Sam Docherty, Kristian Jaksch and Lachie Plowman will feature heavily in Carlton’s future plans and will all be given ample opportunity to make these positions their own. Jaksch, in particular, has massive wraps on him and could be a jewel in the crown of this proud club.
Patrick Cripps. If you don’t know that name, you are not an AFL fan or are just ignorant. If it weren’t for Jesse Hogan, Cripps would have been a runaway winner of the NAB Rising Star and with good reason.
At 20 years, Cripps ranked in the top 15 in the AFL in contested possessions, clearances and handballs per game and did it all in a putrid team. We could see something truly spectacular from the young man from east Fremantle in 2016.
Marc Murphy and Bryce Gibbs are two of the more polarising players of this generation, wonderfully skilled and talented but two players who seem intent on cruising through underwhelming careers as opposed to doing everything in their powers to strive to be elite players. Having played almost 400 combined games, it is time for them to both deliver on their potential (in fairness, both need some luck with injury) and help Cripps do some of the heavy lifting.
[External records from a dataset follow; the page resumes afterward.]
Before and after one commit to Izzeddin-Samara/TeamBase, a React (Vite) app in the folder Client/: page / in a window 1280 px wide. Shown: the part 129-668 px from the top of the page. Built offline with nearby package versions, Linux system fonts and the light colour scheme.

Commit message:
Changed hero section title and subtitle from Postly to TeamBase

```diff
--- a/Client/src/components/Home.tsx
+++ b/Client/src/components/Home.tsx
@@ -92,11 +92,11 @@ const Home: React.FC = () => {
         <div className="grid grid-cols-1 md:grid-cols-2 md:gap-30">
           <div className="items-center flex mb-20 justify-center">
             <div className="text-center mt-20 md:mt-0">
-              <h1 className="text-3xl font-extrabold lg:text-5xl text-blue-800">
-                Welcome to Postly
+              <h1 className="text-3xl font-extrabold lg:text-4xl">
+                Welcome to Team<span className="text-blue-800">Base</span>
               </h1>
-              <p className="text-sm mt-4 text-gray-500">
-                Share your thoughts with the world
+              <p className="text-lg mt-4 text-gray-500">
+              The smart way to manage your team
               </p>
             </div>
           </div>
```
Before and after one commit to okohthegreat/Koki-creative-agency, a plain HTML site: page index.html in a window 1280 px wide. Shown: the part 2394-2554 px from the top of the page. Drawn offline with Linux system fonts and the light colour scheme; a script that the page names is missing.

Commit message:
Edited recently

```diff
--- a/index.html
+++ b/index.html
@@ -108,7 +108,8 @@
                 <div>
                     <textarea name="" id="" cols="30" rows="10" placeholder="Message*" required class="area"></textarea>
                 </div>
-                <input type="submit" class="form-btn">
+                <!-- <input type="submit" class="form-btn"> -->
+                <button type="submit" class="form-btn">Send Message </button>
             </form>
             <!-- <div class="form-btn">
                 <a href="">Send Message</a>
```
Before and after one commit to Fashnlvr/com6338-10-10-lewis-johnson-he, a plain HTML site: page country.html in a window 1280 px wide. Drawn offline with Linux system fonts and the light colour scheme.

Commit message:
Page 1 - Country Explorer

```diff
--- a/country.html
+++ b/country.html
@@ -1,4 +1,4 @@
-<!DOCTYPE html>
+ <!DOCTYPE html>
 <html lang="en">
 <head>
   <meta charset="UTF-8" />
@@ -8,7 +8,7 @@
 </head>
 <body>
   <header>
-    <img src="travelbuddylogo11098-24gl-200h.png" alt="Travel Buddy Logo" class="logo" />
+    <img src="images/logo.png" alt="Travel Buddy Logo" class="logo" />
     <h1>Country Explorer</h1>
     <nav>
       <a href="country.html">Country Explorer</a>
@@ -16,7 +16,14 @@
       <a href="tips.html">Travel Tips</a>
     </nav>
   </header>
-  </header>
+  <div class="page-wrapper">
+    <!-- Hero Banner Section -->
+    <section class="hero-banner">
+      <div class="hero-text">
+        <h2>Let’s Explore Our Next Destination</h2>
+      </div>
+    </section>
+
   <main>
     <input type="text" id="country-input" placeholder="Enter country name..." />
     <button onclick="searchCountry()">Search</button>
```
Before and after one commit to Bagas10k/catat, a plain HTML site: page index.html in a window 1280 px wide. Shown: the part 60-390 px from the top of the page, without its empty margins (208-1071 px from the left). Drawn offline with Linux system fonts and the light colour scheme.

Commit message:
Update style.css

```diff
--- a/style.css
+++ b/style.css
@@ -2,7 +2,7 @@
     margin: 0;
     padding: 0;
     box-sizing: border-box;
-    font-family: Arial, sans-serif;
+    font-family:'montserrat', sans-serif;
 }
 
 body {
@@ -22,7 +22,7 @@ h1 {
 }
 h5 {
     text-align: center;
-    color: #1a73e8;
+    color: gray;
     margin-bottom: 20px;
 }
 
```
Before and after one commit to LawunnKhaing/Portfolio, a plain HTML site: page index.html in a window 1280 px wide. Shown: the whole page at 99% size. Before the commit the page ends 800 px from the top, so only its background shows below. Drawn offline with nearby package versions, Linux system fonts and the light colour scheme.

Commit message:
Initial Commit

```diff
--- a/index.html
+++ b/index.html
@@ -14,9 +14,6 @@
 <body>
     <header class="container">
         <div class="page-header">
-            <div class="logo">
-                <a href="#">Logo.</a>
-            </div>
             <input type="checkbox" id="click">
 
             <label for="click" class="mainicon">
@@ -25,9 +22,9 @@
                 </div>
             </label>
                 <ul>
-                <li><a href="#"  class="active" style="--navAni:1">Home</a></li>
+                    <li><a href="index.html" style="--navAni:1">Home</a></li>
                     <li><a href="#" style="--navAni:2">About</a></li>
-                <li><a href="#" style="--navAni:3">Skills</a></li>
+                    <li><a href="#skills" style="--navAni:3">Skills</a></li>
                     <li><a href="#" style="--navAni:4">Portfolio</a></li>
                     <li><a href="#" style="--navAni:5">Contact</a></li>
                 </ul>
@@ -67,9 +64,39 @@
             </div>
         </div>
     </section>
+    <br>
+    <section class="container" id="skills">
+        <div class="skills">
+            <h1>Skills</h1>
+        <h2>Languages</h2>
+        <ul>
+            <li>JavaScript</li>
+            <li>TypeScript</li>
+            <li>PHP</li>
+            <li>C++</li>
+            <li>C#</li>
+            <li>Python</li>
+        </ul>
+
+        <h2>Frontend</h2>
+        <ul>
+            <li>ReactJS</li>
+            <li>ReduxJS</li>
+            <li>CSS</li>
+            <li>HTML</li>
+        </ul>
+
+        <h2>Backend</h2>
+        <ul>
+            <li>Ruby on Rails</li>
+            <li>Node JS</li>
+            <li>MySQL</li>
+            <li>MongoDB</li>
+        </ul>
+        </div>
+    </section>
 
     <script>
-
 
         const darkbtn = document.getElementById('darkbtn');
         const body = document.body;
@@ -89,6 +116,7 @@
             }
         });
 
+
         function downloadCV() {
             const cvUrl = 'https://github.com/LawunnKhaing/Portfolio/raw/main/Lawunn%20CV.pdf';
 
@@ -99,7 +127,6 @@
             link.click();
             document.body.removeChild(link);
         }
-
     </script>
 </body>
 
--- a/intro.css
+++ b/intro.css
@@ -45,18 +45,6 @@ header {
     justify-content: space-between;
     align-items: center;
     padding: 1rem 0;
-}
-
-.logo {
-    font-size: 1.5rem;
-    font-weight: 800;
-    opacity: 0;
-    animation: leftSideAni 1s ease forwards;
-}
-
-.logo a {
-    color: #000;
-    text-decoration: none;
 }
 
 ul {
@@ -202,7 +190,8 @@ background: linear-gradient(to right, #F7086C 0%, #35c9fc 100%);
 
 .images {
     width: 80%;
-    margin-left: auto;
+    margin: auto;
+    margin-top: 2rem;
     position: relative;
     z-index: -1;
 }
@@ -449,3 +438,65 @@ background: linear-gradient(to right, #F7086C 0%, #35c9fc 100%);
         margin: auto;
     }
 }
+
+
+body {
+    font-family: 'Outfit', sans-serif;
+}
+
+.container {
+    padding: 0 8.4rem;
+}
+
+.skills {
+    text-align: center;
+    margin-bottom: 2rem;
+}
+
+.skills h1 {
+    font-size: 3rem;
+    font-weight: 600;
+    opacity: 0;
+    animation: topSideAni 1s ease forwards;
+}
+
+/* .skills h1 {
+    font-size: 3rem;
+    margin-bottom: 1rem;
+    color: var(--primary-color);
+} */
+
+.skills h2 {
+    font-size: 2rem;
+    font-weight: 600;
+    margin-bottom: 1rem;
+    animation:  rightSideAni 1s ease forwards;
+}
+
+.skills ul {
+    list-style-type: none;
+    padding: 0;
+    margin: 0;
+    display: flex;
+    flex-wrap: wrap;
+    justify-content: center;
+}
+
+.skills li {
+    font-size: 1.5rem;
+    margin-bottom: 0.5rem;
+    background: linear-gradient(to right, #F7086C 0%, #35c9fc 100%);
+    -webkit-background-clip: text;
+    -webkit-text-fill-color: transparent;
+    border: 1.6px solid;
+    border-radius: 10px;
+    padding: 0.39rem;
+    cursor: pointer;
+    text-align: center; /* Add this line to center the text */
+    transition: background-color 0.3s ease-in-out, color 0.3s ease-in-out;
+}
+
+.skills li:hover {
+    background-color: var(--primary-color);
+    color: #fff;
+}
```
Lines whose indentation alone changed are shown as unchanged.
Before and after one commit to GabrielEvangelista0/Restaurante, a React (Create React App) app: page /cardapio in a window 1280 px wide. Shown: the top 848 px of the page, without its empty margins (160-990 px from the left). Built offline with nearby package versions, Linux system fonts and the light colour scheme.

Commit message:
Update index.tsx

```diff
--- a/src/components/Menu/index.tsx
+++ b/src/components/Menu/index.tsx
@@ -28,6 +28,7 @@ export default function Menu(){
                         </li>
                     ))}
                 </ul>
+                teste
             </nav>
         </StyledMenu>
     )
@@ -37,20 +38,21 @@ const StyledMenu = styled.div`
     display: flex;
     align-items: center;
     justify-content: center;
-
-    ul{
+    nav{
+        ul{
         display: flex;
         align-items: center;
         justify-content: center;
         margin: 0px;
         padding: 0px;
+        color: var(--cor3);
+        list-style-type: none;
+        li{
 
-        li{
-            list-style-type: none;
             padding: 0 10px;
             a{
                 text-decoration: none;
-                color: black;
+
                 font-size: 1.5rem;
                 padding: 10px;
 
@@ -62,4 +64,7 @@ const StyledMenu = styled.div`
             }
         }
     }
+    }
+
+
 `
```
Matthew Kreuzer will be the ruckman by default but will do well to keep journeyman Cameron Wood out of the side; no player in the league has promised so much and yet delivered so little, so let’s hope for Carlton fans that Kreuzer moves beyond being mediocre.
Riding shotgun alongside Cripps in the Blues engine room for the next decade will be Nick Graham, and if his debut season is anything to go by he will become a permanent figure in this midfield in 2016. The Blues had better hope he does, as otherwise they turn to the likes of Ed Curnow to play a key role.
Carlton might have plenty of reasons and excuses for being terrible in 2016, but the fixture is not one of them. This may be the best fixture in the AFL. They play just one top eight team from 2015 twice (Sydney Swans) and will get favourable match-ups with St Kilda, Essendon and Brisbane twice.
Not once do the Blues have consecutive six-day breaks and while they play four top eight teams in the first five weeks, that is countered by seven straight games in Victoria mid-season and a final month that figures games against four of the bottom six teams from 2015.
In his time at Hawthorn, new Carlton coach Brendan Bolton was on the losing side just 29 times in five years. He will likely reach half that total by August this year, but Carlton have given him the remit to rebuild this side and he will have the patience and support of one of the AFL’s strongest clubs.
Bolton has already discussed culture and leadership and the need to overhaul both at Carlton, and he will quickly learn that as a coach you are only as good as the cattle you have available. Bolton will be best judged in three to five years but comes into the job with his eyes wide open and the freedom to put his stamp on this list.
In Cripps, Graham, Weitering, Plowman, Jaksch and Doherty the Blues faithful will expect big things in 2019, not 2016. Just as well because even if these youngsters are better than advertised, a long rebuild is on the cards and the veterans and depth are just not there in what is currently the weakest list in the competition.
Predicted finish: 17th